Upper eyelid surgery carried out alone can be performed either under local anaesthetic or general anaesthetic depending on patient preference. If both upper and lower eyelid surgery is being considered then a general anaesthetic is advised. You should expect some bruising and swelling after treatment and time for the scars to mature.
Another option for eye rejuvenation is fat transfer. This is particularly effective if there has been hollowing out and loss of volume with age. In this particular situation, fat is transferred to hollow areas under the eyes and can also be injected into upper eyelids. This technique is relatively recent and comes from developments in the understanding of facial ageing which recognises volume loss as a significant contributing factor to the visible effects of ageing.
Non-surgical Eye Rejuvenation
Non-surgical anti-ageing around the eye area can be administered as dermal fillers, Botox or a combination of the two. Fractional laser treatment or chemical peels are also an option for tightening the skin for the early appearance of lines and wrinkles.
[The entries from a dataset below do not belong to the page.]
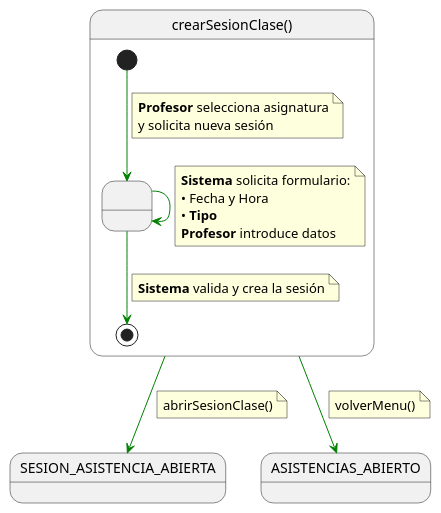
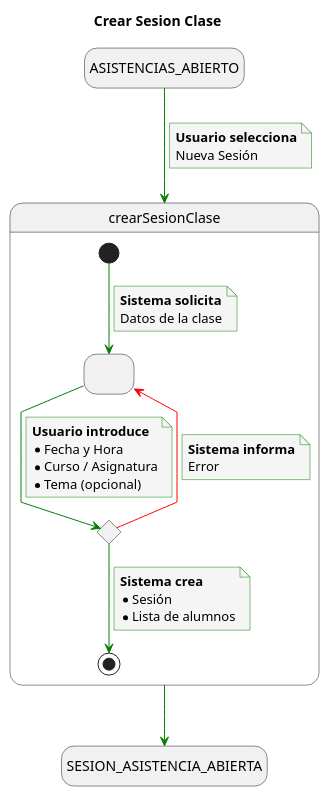
The diagram in documents/CasosDeUso/DetalladoCasosDeUso/Profesor/crearSesionClase.puml (enmabry/25-26-IdSw1-SdR), drawn with PlantUML before and after one commit. The commit also changed 12 other files, not shown here.

```diff
--- a/documents/CasosDeUso/DetalladoCasosDeUso/Profesor/crearSesionClase.puml
+++ b/documents/CasosDeUso/DetalladoCasosDeUso/Profesor/crearSesionClase.puml
@@ -1,39 +1,56 @@
-@startuml crearSesionClase
+@startuml
+title Crear Sesion Clase
 
-skinparam linetype polyline
+skinparam {
+    NoteBackgroundColor #whiteSmoke
+    ArrowColor #green
+    NoteBorderColor #green
+    linetype polyline
+}
 
-state crearSesionClase as "crearSesionClase()" {
+hide empty description
 
-    state " " as ConfigurandoDatos
+state startState as "ASISTENCIAS_ABIERTO"
+state endState as "SESION_ASISTENCIA_ABIERTA"
 
-    [*] -[#green]-> ConfigurandoDatos 
+startState --> crearSesionClase
+note on link
+    <b>Usuario selecciona</b>
+    Nueva Sesión
+end note
+
+state crearSesionClase {
+    state FormularioSesion as " "
+    state ValidarDatosSesion <<choice>>
+
+    [*] --> FormularioSesion
     note on link
-    <b>Profesor</b> selecciona asignatura
-    y solicita nueva sesión
-    end note    
-    
-    ConfigurandoDatos -[#green]-> ConfigurandoDatos
+        <b>Sistema solicita</b>
+        Datos de la clase
+    end note
+
+    FormularioSesion --> ValidarDatosSesion
     note on link
-    <b>Sistema</b> solicita formulario:
-    • Fecha y Hora
-    • <b>Tipo</b>
-    <b>Profesor</b> introduce datos
+        <b>Usuario introduce</b>
+        * Fecha y Hora
+        * Curso / Asignatura
+        * Tema (opcional)
     end note
-    
-    ConfigurandoDatos -[#green]-> [*]
+
+    ValidarDatosSesion -[#red]-> FormularioSesion
     note on link
-    <b>Sistema</b> valida y crea la sesión
+        <b>Sistema informa</b>
+        Error
+    end note
+
+    ValidarDatosSesion --> [*]
+    note on link
+        <b>Sistema crea</b>
+        * Sesión
+        * Lista de alumnos
     end note
 }
 
-crearSesionClase -[#green]-> SESION_ASISTENCIA_ABIERTA
-note on link
-abrirSesionClase()
-end note
-
-crearSesionClase -[#green]-> ASISTENCIAS_ABIERTO
-note on link
-volverMenu()
-end note
+crearSesionClase --> endState
 
 @enduml
```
Which treatment is right for you will depend upon your individual circumstances and expectations.
In a nutshell, dermal fillers provide volume to the face and can fill in deep lines and wrinkles, whilst Botox ‘freezes’ muscles to prevent them from overworking and putting a strain on the skin by causing deep lines and wrinkles. Often Botox and fillers can be used in tandem. Botox is best used for the frown lines and crow’s feet lines at the corners of the eyes. Fillers are used for lines and hollowness under the eyes. Occasionally for very deep frown lines, Botox may not be completely effective since the lines are very deeply ingrained. In this situation, fillers may be used in addition to Botox.
Chemical peels around the eyes
Alternatively, for certain situation, you could elect to have a chemical peel. Chemical peels come in varying strengths and grades, and each will perform different functions on your skin. However, the general premise is that the peels remove the top layer of the skin (the epidermis) by ‘burning’ it off in a controlled manner, exposing the fresh skin underneath and thus providing facial rejuvenation.
At the more modest end of the scale, peels are performed simply to improve the complexion and make the skin glow, but mid and deep level peels have been known to reduce the appearance of wrinkles in the skin. These are not usually targeted specifically to the eyes, but the eye area certainly can benefit from a peel, and it can leave the subject looking generally younger and refreshed.
Fractional carbon dioxide laser treatment around the eyes
This form of laser treatment is effective for tightening the skin in mild cases of skin laxity. The laser works by carefully producing a thermal injury to the deeper layers of the skin. This, in turn, has a tightening effect on the skin but also induces the production of new collagen. Since tiny areas of skin are left untreated these act as areas of regeneration to aid healing. This means that the recovery time is relatively short compared to non-fractional laser treatments.
If you are interested in eye rejuvenation treatments, either surgically or non-surgically, you should book a consultation with Mr Chana to discuss your options. Even if, after reading this post and some more around the subject, you feel you have an idea of the treatment you would be most suited to, you should keep an open mind during your consultation to allow you to fully explore your treatment options.
Some people are not suitable candidates for surgery, and some people do not like the idea of surgery and don’t feel it is a viable option for them. For others, their pre-existing signs of ageing may not be significant enough to pursue surgery, and a non-surgical option would be totally effective. In short, it is difficult to predict what sort of procedure you are an eligible candidate for before you have learned extensively about each of them.